The U.S. Bureau of Labor Statistics (BLS) released the newest unemployment data for June 2015 on the first Thursday of July (rather than Friday due to the holiday). According to the BLS, the current “Seasonally Adjusted” Unemployment Rate for June is 5.3% down from May’s 5.5%. The BLS reported the “Unadjusted” Unemployment Rate is 5.5% which is lower than January’s 6.1% equal to last October’s unadjusted 5.5% but up from April’s 5.1%. See Current Unemployment Chart and Job Growth Stalls, Labor Participation at 38-Year Low for more information. The BLS issued their “preliminary estimates” for the employment situation for the month of June 2015. The report states 142.589 million jobs reported.
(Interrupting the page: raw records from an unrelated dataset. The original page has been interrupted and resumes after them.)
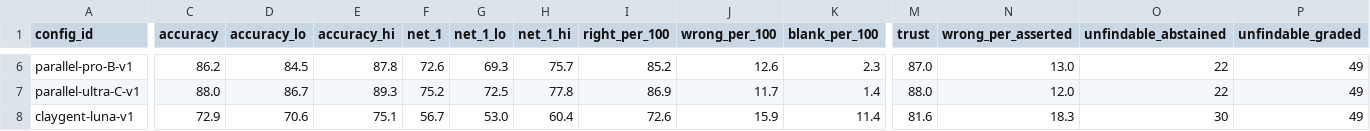
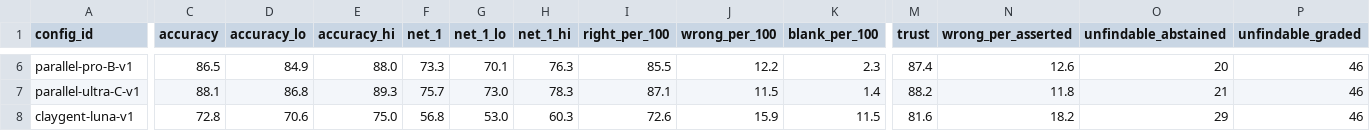
Before and after one commit to itsyusufahmed/research-agent-eval, a CSV file: grading/results_all_facts.csv, drawn as a sheet; only a part is shown, gaps mark what is left out; the diff covers the shown part only; the diff names each change by its address in the sheet, - before the commit and + after, or states it on an @@ line.

```diff
--- a/grading/results_all_facts.csv
+++ b/grading/results_all_facts.csv
-C6 (accuracy): 86.2
+C6 (accuracy): 86.5
-D6 (accuracy_lo): 84.5
+D6 (accuracy_lo): 84.9
-E6 (accuracy_hi): 87.8
+E6 (accuracy_hi): 88.0
-F6 (net_1): 72.6
+F6 (net_1): 73.3
-G6 (net_1_lo): 69.3
+G6 (net_1_lo): 70.1
-H6 (net_1_hi): 75.7
+H6 (net_1_hi): 76.3
-I6 (right_per_100): 85.2
+I6 (right_per_100): 85.5
-J6 (wrong_per_100): 12.6
+J6 (wrong_per_100): 12.2
-M6 (trust): 87.0
+M6 (trust): 87.4
-N6 (wrong_per_asserted): 13.0
+N6 (wrong_per_asserted): 12.6
-O6 (unfindable_abstained): 22
+O6 (unfindable_abstained): 20
-P6:P8 (unfindable_graded): 49
+P6:P8 (unfindable_graded): 46
-C7 (accuracy): 88.0
+C7 (accuracy): 88.1
-D7 (accuracy_lo): 86.7
+D7 (accuracy_lo): 86.8
-F7 (net_1): 75.2
+F7 (net_1): 75.7
-G7 (net_1_lo): 72.5
+G7 (net_1_lo): 73.0
-H7 (net_1_hi): 77.8
+H7 (net_1_hi): 78.3
-I7 (right_per_100): 86.9
+I7 (right_per_100): 87.1
-J7 (wrong_per_100): 11.7
+J7 (wrong_per_100): 11.5
-M7 (trust): 88.0
+M7 (trust): 88.2
-N7 (wrong_per_asserted): 12.0
+N7 (wrong_per_asserted): 11.8
-O7 (unfindable_abstained): 22
+O7 (unfindable_abstained): 21
-C8 (accuracy): 72.9
+C8 (accuracy): 72.8
-E8 (accuracy_hi): 75.1
+E8 (accuracy_hi): 75.0
-F8 (net_1): 56.7
+F8 (net_1): 56.8
-H8 (net_1_hi): 60.4
+H8 (net_1_hi): 60.3
-K8 (blank_per_100): 11.4
+K8 (blank_per_100): 11.5
-N8 (wrong_per_asserted): 18.3
+N8 (wrong_per_asserted): 18.2
-O8 (unfindable_abstained): 30
+O8 (unfindable_abstained): 29
```
Also changed, not shown: 76 edited cells elsewhere in this file, grading/flat_spot_check/comparison.csv, grading/results.csv, 28 other files.
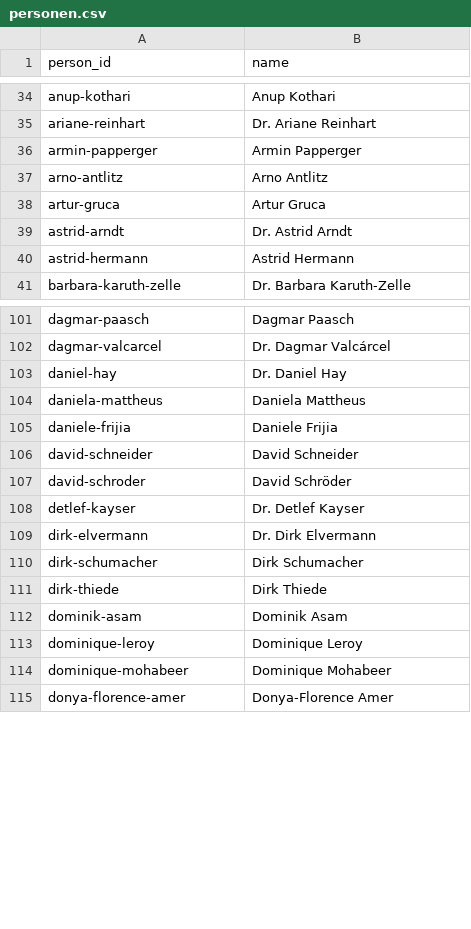
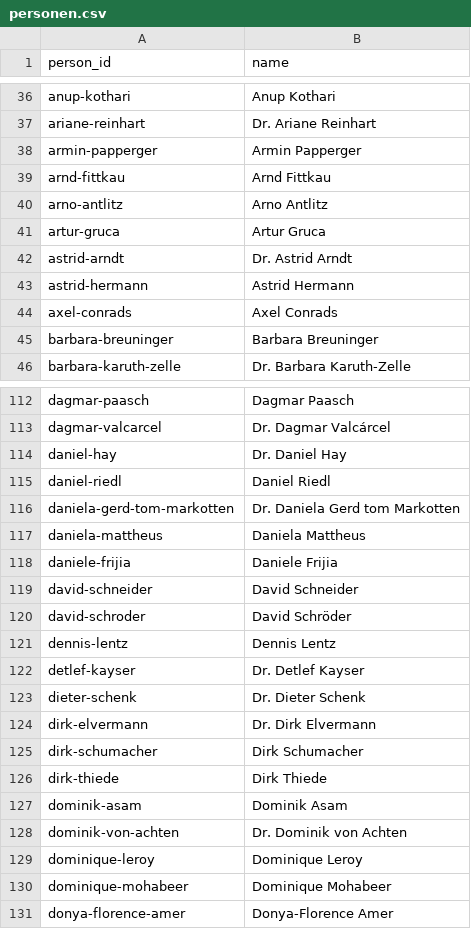
Before and after one commit to chillkrote/Unternehmenskennzahlen, a CSV file: governance/personen.csv, drawn as a sheet; only a part is shown, gaps mark what is left out; the diff covers the shown part only; the diff names each change by its address in the sheet, - before the commit and + after, or states it on an @@ line.

```diff
--- a/governance/personen.csv
+++ b/governance/personen.csv
+row 39: arnd-fittkau | Arnd Fittkau
+row 44: axel-conrads | Axel Conrads
+row 45: barbara-breuninger | Barbara Breuninger
+row 115: daniel-riedl | Daniel Riedl
+row 116: daniela-gerd-tom-markotten | Dr. Daniela Gerd tom Markotten
+row 121: dennis-lentz | Dennis Lentz
+row 123: dieter-schenk | Dr. Dieter Schenk
+row 128: dominik-von-achten | Dr. Dominik von Achten
```
Also changed, not shown: 47 added rows elsewhere in this file, governance/berechnungen/pay_ratio.csv, governance/kennzahlen_gremien.csv, 10 other files.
That’s up 455,000 from May. But at the same time they revised the numbers for May down by 58,000 making the real gain (compared to the numbers they reported last month) 397,000. See Current Employment Commentary for more information.
Historical Employment Levels Compared to Recessions
In addition to the number of jobs from 1939 through the present this chart shows the recessions shaded blue as per the official description of a “recession” by the National Bureau of Economic Research (NBER). Although during some periods which are classified as official recessions the unemployment rate didn’t skyrocket generally, recessions correspond pretty well to declines in employment (i.e. increased Unemployment). This is especially true since unemployment is one of the factors NBER uses to determine whether there is an official recession. But theoretically if all the other factors line up employment could remain steady and the economy could be in a recession. See Employment During Recessions for more information. In this chart we compare employment vs. unemployment in an effort to get a more complete picture of the employment situation. Normally, you would think that they should simply be the inverse of each other. Flip one over and you have the other. But the U.S. Bureau of Labor Statistics (BLS) actually uses two entirely different surveys to calculate them. And the current chart shows several anomalies in the data. See Current Employment vs. Unemployment Chart.
Created by economist Arthur Okun, the misery index combines two simple data sets that determine how difficult life is for the average citizen but during the 1960’s when it was created the index was actually at historically low levels.
The two factors it uses are inflation and unemployment. High levels of price inflation (rapidly rising prices) will cause households to have difficulty affording the basic necessities while high unemployment will leave a high percentage of households without any income at all. High combined levels will cause havoc throughout the economy and a high level of distress, discomfort and political unrest. See Misery Index.
U3 vs. U6 Unemployment
The Bureau of Labor Statistics (BLS) uses six different measures of unemployment i.e. U-1 through U-6. This chart compares the commonly used U-3 unemployment with the broader U-6 rate. You may notice that when unemployment rises the gap between U-3 and U-6 generally increases. For instance, the difference was only 2.7% in October 2000, when unemployment was at the lowest levels on this chart. At that point, U-3 was 3.6% and U-6 was 6.3%. But at the peak of unemployment in January 2010 U-3 was at 10.6% but U-6 shot all the way up to 18% for a difference of 7.4%. More…
How can the unadjusted unemployment go in one direction while the adjusted unemployment rate go in the other? Seasonal adjustment is a statistical technique which eliminates the influences of weather, holidays, the opening and closing of schools, and other recurring seasonal events from economic time series. This permits easier observation and analysis of cyclical, trend, and other nonseasonal movements in the data. So in theory removing these fluctuations makes the data easier to compare from month to month and in practice it looks somewhat like a moving average smoothing out the peaks and valleys. So let’s look at how seasonally adjusted data compares to unadjusted unemployment data on a chart.
What is the “Real” Unemployment Rate?
Often there is mistrust of government numbers so the Gallup survey people began doing their own survey on unemployment rates back in 2010, in an effort to determine the True Unemployment Rate. We compare their results with the results the BLS publishes in this chart. Thus we see that the Gallup numbers are usually higher than the BLS numbers with the BLS numbers consistently presenting a rosier picture. See: BLS vs. Gallup Unemployment Rates. See Also:
- Monthly Historical Unemployment Rates from 1948 through the present.
Can't find what you are looking for? Search our site below: